One way to perform water splitting is through electrolysis, that is giving energy in form of electric current. The overall reaction takes place as two half reactions, as shown below:

Hydrogen Evolution Reaction (HER)            2 H+ + 2 e → H2

Oxygen Evolution Reaction (OER)                 2 H2O → O2 + 4 e + 4H+

The two half reactions are performed on the surface of two charged plates (electrodes). The electrodes are generally made of metals, and can act as catalysts to improve the efficiency of the reaction processes.

Different materials normally work as catalysts for the HER and OER reactions; for hydrogen production, the most effective catalysts are noble metals, such as platinum, while platinum or iridium oxide are the best catalysts for oxygen evolution. These elements, however, are all quite expensive, and not very abundant. To produce H2 on a large scale, and with an economically viable process, science will need to develop electrodes made of cheaper and more abundant elements.

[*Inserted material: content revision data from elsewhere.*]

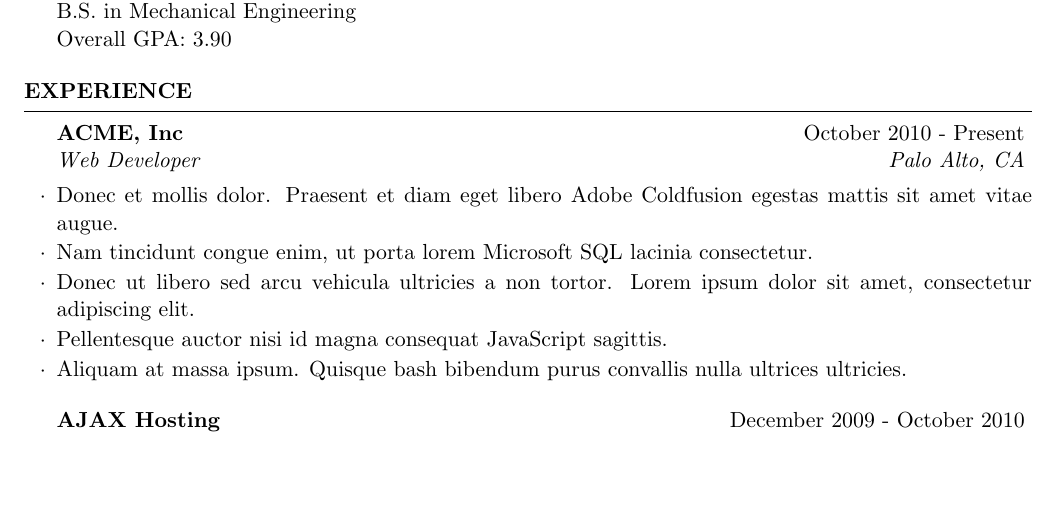
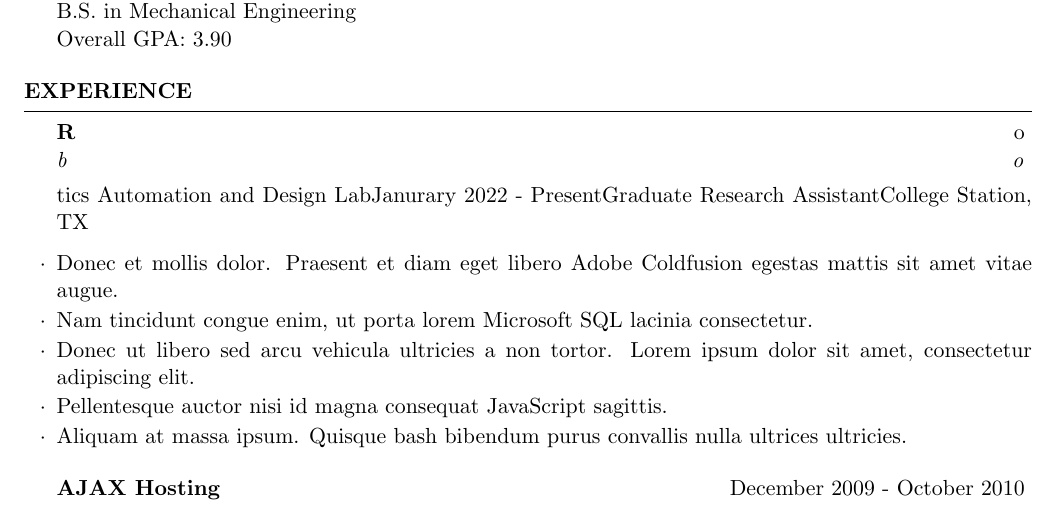
Before and after one commit to mjoo-man/auto_updating_cv, a LaTeX CV (cv.tex): part of page 1 of 2, cut so that both start at the same text, the shorter picture padded with empty space. Compiled offline with pdfLaTeX.

Commit message:
Update cv.tex

```diff
--- a/cv.tex
+++ b/cv.tex
@@ -69,7 +69,7 @@
 
 \begin{rSection}{Experience}
 
-	\begin{rSubsection}{ACME, Inc}{October 2010 - Present}{Web Developer}{Palo Alto, CA}
+	\begin{rSubsection}Robotics Automation and Design Lab}{Janurary 2022 - Present}{Graduate Research Assistant}{College Station, TX}
 		\item Donec et mollis dolor. Praesent et diam eget libero Adobe Coldfusion egestas mattis sit amet vitae augue.
 		\item Nam tincidunt congue enim, ut porta lorem Microsoft SQL lacinia consectetur.
 		\item Donec ut libero sed arcu vehicula ultricies a non tortor. Lorem ipsum dolor sit amet, consectetur adipiscing elit.
```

Hydrogen Catalyst: New Material Developed

The researchers of the Laboratory of Chemistry and Biology of Metals, in co-operation with the CEA, the University of Grenoble and the CNRS (France) have developed a new material to provide a less-expensive catalyst for producing hydrogen from water. The research was performed in cooperation with other institutions of CEA  (LITEN, IRAMIS, LETI), the Paris French College and the Physics Department of Free University Berlin (Germany).

The material developed is a composite, made of cobalt (Co) nanoparticles deposited on a F-doped SnO2 (FTO) substrate – dubbed CoCat by the researchers.

CoCat: Easy Preparation

Dr. Vincent Artero, leading scientist of this study, told Decoded Science how CoCat was prepared:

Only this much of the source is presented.